### Exercise requirements
Every line of the entries with the word "image" in it should be shown.

==================================================

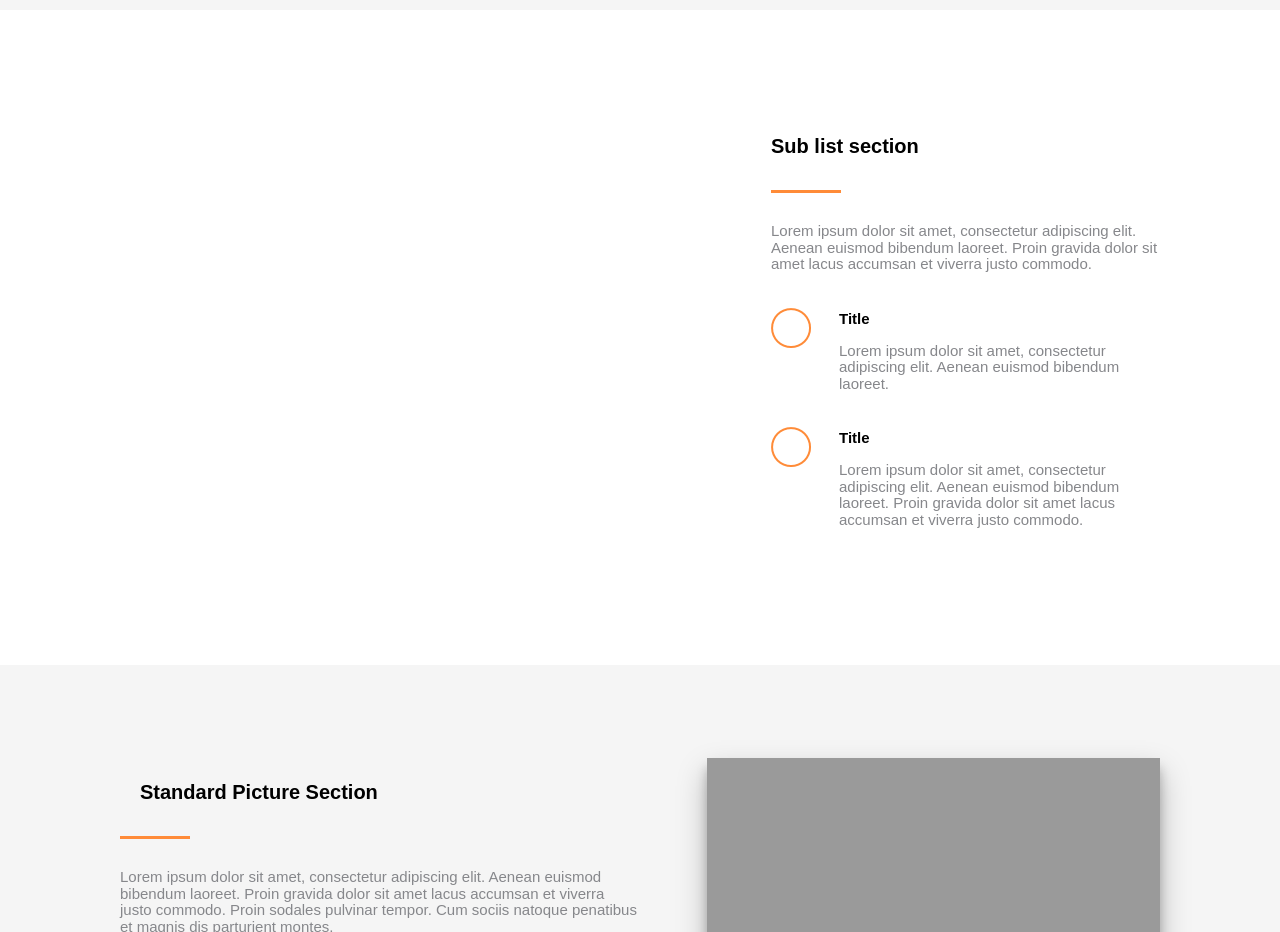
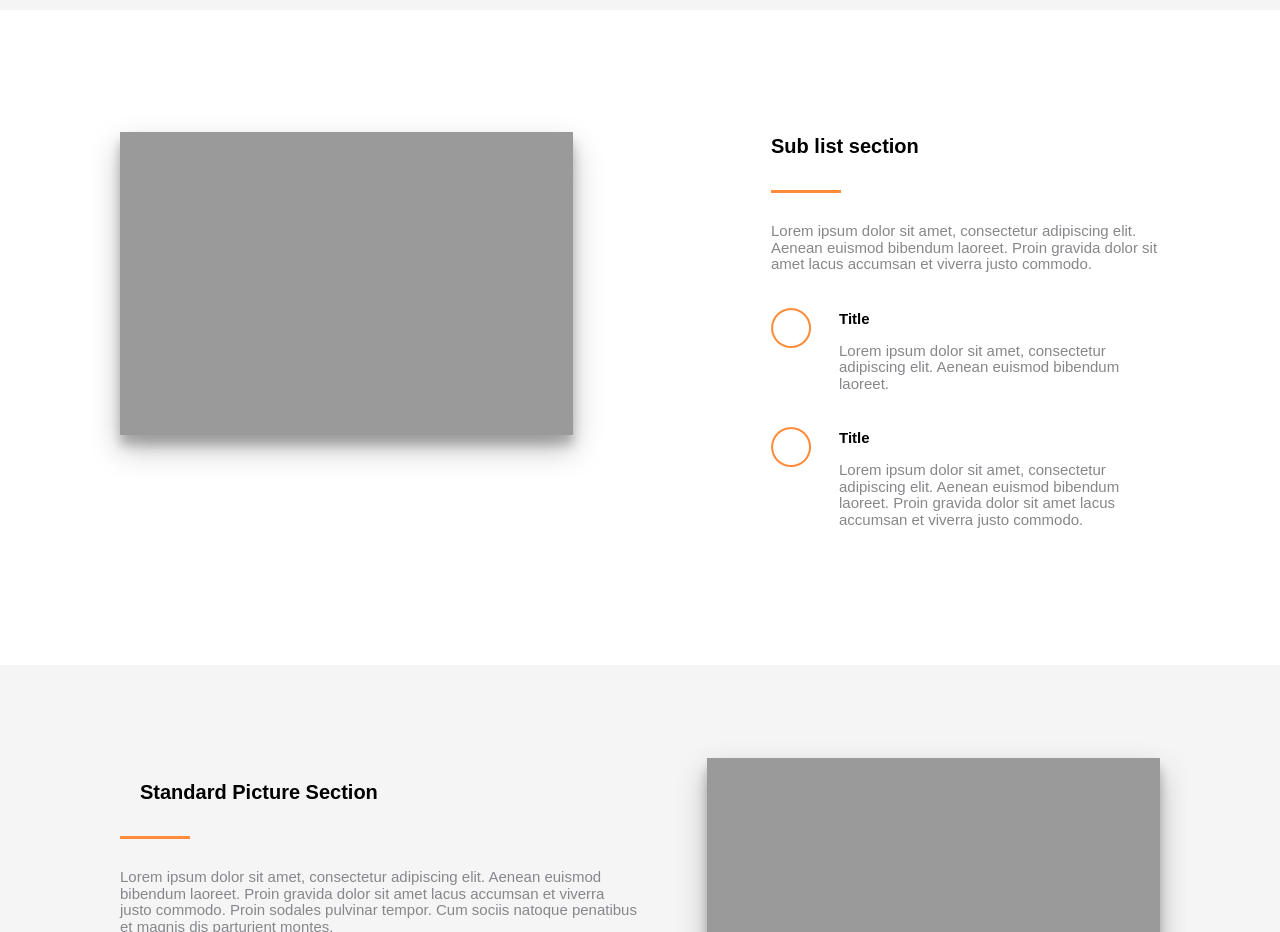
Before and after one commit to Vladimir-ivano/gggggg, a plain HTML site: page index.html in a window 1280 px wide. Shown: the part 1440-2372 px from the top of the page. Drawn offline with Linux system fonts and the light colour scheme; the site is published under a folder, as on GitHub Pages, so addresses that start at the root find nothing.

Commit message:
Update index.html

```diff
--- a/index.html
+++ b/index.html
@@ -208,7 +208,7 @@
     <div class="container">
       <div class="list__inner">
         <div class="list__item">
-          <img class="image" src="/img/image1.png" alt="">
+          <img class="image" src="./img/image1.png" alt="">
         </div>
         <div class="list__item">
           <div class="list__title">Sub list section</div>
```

==================================================

### Response to this task
-          <img class="image" src="/img/image1.png" alt="">
+          <img class="image" src="./img/image1.png" alt="">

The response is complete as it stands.